Our vision is that Belfast is recognised globally
as a healthy, equitable and sustainable city

Healthy Cities 21st Century

Halfway round the world

In mid December, Belfast Healthy Cities joined a delegation that swapped the ice and snow of Belfast for four days in the city of Curitiba in southern Brazil. The aim of the trip was to learn about the city’s ground breaking approach to planning and transport, and to find out about initiatives supporting older people.

Anne and Jonna took part in the trip, which formed part of the Healthy Urban Living and Ageing in Place (HULAP) research project led by Queen’s University Belfast in collaboration with the Pontiff Catholic University of Paranã, based in Curitiba. The aim of the research project is to explore how physically active older people in each city are, what their local environment is like and how older people perceive it, in order to identify key elements of an urban environment that supports older people to be physically active. Belfast Healthy Cities is contributing to a work package aiming to encourage policy makers to use research findings more extensively in decision making, and has provided the secretariat for an Impact Advisory Group consisting of key agencies in Belfast in the built environment and ageing sectors.

The delegation was very helpfully and effectively led by Prof Geraint Ellis from QUB, supported by fellow QUB researcher Sara Moutinho Barbosa de Melo, who as a native Portuguese speaker was an invaluable help with everything from directions to engaging with local service users. Three Impact Advisory Group members also took part, including Linda Robinson from Age NI, Dermot O’Kane from Belfast City Council and Stephen Wood from the Department for Infrastructure. Prof Geoff Green, member of the International Advisory Group for the project, also joined the delegation.

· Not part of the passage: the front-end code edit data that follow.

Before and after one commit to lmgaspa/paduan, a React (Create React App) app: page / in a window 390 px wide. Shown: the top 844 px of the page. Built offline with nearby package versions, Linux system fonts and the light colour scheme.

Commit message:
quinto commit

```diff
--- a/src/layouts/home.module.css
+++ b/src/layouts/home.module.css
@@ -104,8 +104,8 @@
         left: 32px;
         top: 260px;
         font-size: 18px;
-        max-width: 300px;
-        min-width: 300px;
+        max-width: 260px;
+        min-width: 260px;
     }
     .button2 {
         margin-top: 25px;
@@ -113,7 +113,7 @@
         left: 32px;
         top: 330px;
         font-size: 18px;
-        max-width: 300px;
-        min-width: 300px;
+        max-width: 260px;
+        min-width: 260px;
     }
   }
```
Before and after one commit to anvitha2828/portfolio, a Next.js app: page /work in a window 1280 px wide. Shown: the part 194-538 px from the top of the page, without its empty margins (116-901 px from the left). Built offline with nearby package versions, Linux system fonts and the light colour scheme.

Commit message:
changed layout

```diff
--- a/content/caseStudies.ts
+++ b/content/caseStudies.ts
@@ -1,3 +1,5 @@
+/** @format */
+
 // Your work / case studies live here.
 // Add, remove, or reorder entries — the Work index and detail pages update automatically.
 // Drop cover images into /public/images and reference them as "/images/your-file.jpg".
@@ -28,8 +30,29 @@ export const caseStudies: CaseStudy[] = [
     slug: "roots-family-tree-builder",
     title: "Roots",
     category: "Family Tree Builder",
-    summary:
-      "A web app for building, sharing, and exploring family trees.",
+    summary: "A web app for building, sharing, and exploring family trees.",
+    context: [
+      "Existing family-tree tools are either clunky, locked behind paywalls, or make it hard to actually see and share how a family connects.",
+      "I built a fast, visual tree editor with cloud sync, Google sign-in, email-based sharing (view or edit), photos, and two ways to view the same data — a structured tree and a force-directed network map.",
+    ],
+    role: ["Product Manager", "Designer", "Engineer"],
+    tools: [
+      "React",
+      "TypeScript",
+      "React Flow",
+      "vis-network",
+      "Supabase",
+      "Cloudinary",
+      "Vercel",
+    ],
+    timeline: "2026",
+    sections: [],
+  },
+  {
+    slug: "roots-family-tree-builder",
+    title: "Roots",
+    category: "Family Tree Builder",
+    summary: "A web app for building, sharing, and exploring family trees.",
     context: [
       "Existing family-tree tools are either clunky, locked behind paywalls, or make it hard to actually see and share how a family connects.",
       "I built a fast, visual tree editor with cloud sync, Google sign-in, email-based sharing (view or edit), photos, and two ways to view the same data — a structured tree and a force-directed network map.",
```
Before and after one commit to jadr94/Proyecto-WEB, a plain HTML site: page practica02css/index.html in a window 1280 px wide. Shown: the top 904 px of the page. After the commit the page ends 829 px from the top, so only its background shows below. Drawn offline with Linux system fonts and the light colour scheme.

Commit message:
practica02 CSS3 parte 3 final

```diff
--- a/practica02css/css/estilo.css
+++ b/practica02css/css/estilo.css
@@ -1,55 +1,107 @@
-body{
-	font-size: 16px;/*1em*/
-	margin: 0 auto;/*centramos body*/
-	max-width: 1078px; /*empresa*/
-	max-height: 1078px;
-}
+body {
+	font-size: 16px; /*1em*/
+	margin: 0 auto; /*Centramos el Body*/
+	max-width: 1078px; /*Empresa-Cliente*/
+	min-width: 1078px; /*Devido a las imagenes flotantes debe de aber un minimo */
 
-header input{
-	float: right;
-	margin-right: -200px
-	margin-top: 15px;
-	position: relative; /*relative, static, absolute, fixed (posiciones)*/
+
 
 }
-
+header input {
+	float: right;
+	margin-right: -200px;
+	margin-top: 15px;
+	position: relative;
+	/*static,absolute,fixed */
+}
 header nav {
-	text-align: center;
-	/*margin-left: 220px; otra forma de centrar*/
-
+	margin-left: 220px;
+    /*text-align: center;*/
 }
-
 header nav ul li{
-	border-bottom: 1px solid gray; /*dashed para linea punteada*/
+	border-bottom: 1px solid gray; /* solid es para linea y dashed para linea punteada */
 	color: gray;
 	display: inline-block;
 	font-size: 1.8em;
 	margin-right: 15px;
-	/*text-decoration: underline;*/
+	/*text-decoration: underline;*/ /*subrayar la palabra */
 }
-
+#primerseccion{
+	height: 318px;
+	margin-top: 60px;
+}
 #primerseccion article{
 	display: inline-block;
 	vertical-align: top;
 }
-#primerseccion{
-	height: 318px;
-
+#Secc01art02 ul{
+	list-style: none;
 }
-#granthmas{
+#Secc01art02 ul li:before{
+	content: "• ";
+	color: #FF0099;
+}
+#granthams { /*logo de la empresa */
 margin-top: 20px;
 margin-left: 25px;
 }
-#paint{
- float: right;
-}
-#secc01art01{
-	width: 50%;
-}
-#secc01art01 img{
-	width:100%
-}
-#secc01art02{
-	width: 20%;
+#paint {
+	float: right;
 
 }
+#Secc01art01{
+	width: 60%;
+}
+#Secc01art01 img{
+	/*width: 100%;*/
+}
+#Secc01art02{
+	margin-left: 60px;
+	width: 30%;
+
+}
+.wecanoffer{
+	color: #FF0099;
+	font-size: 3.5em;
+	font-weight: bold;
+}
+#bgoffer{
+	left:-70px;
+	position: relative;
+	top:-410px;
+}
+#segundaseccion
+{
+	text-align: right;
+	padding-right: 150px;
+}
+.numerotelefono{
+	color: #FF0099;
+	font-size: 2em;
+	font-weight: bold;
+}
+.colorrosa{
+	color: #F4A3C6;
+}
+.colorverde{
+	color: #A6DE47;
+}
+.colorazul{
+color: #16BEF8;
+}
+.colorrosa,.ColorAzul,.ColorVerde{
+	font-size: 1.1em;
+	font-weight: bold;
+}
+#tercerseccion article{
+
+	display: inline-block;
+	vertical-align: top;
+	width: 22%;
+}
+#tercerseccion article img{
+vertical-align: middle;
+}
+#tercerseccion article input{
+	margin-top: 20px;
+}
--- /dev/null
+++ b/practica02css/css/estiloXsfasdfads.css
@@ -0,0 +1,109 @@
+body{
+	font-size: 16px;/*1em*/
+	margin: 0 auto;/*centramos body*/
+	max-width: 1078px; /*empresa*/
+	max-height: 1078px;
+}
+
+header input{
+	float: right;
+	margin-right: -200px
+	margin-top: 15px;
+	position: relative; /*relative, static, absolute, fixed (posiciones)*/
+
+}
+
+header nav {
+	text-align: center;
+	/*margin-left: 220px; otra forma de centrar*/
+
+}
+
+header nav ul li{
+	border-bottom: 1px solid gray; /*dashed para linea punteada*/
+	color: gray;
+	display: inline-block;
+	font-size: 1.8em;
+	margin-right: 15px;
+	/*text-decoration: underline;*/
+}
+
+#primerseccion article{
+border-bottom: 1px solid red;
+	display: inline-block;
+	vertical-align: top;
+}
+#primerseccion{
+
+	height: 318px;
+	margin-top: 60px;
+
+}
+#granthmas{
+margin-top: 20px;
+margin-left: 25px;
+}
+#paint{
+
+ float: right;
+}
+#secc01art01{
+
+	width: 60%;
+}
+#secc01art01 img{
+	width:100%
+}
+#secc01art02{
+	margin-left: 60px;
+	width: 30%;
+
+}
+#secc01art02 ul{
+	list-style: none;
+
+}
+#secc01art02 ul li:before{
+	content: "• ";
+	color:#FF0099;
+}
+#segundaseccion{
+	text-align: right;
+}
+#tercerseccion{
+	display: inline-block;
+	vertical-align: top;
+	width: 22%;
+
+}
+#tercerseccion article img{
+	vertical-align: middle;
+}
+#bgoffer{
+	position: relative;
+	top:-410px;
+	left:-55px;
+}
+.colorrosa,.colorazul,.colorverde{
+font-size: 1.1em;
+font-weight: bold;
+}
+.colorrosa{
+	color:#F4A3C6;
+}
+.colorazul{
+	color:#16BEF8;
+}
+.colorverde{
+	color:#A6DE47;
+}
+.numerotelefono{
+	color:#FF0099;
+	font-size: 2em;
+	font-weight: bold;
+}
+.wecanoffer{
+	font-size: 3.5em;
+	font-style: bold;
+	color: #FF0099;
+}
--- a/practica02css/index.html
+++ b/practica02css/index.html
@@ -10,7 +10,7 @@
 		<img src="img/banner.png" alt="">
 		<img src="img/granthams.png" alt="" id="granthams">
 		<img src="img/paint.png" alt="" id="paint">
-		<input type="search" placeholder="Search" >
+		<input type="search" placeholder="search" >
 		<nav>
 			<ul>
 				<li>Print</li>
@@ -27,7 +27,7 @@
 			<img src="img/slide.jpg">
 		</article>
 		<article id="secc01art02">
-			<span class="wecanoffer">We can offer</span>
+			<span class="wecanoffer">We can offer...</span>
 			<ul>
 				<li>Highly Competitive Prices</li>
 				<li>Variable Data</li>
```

After some early drama sprinting for the flight from London to Sao Paulo, the delegation arrived in a very sunny Curitiba, where we were very kindly looked after by the hosts, Dr Adriano Akira Hino from Pontiff Catholic University of Paranã, Prof Ciro Rodriguez Añez and Brazilian project lead, Prof Rodrigo Reis (based at Washington University St Louis). Our hosts took us everywhere from the viewing tower with spectacular views of the city, which has concentrated high rise buildings along public transport corridors creating a canyon effect, to the ‘citizenship street’, an initiative providing key public services and discount fruit and vegetable shops in buildings located at public transport hubs throughout the city of 1.7m people, and community centres providing activity classes for older people. 

The delegation also visited the Planning Institute of Curitiba, where we had a presentation on the rationale and implementation of the innovative planning and transport approach that has made Curitiba world famous. The city developed the world’s first bus rapid transport system in the 1970s, and has concentrated development along the bus corridors ever since. Today, the transport system is self sustaining at a fare equivalent to £1 per journey.

The final day was spent on a leisurely train trip through rainforest with breathtaking views, which provided an ideal opportunity to reflect on everything we had seen and learnt. What is certain is that there is a lot Belfast can learn from elsewhere; now, the task is to see how we can build on the ideas and contacts made.